» What the task asks
Scan the records for the string "size"; copy each line where it occurs.

------------------------

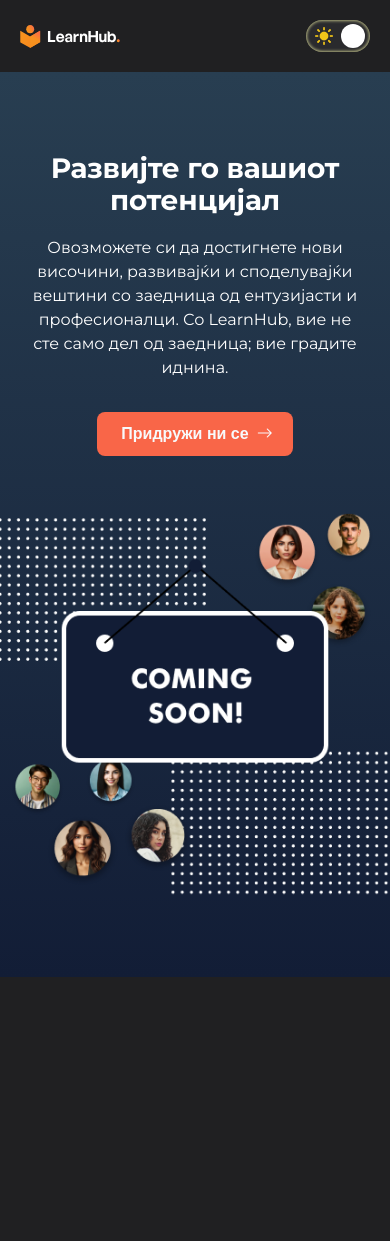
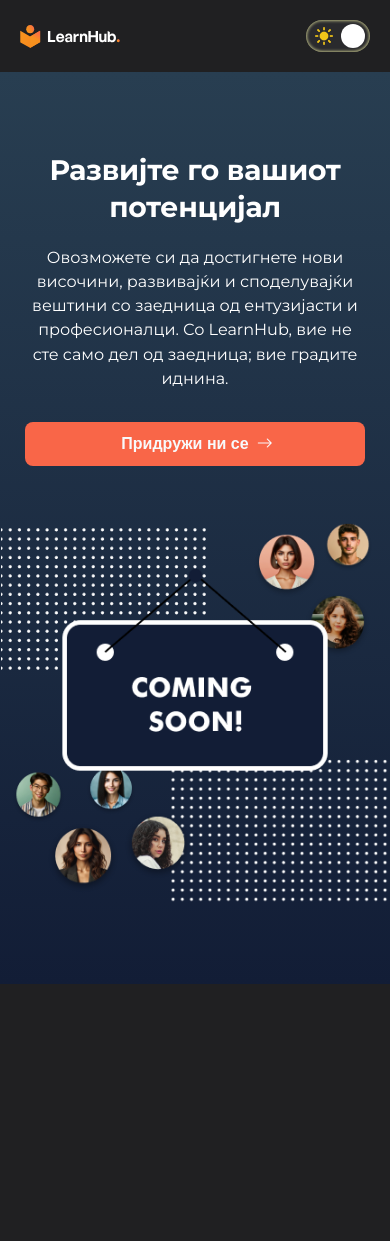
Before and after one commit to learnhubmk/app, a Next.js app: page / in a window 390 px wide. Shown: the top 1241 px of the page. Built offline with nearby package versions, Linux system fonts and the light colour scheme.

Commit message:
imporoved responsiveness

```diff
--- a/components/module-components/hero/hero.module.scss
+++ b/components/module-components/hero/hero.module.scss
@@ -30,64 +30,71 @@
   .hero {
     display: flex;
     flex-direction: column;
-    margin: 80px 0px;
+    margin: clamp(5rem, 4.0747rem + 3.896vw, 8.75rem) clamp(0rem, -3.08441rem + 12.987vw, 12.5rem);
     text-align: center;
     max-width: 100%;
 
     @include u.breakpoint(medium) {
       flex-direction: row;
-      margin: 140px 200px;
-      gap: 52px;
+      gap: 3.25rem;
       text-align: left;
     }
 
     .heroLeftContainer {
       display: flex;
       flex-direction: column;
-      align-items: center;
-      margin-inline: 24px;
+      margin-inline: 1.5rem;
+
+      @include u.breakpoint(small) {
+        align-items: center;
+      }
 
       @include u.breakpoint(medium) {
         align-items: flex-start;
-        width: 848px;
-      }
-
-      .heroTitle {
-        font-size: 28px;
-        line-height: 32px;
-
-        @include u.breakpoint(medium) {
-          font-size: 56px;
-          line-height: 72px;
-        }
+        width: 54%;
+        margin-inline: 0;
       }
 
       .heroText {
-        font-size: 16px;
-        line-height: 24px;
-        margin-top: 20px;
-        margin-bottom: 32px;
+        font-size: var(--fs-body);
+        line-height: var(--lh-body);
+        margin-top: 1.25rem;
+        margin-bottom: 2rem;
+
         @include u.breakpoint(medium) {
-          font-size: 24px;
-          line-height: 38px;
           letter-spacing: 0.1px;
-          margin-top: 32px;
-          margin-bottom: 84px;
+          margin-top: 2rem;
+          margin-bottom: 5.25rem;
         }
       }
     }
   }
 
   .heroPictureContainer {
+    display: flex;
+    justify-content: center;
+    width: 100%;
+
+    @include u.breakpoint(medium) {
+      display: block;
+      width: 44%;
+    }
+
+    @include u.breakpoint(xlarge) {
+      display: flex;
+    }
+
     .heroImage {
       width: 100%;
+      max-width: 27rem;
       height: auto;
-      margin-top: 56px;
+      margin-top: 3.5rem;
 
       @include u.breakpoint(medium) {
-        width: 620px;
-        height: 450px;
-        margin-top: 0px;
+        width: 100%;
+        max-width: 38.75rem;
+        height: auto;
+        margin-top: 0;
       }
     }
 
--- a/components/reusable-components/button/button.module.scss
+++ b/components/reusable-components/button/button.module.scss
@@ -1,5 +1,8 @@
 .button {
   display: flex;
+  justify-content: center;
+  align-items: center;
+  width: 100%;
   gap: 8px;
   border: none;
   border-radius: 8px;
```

------------------------

» Output for this exercise
-        font-size: 28px;
-          font-size: 56px;
-        font-size: 16px;
+        font-size: var(--fs-body);
-          font-size: 24px;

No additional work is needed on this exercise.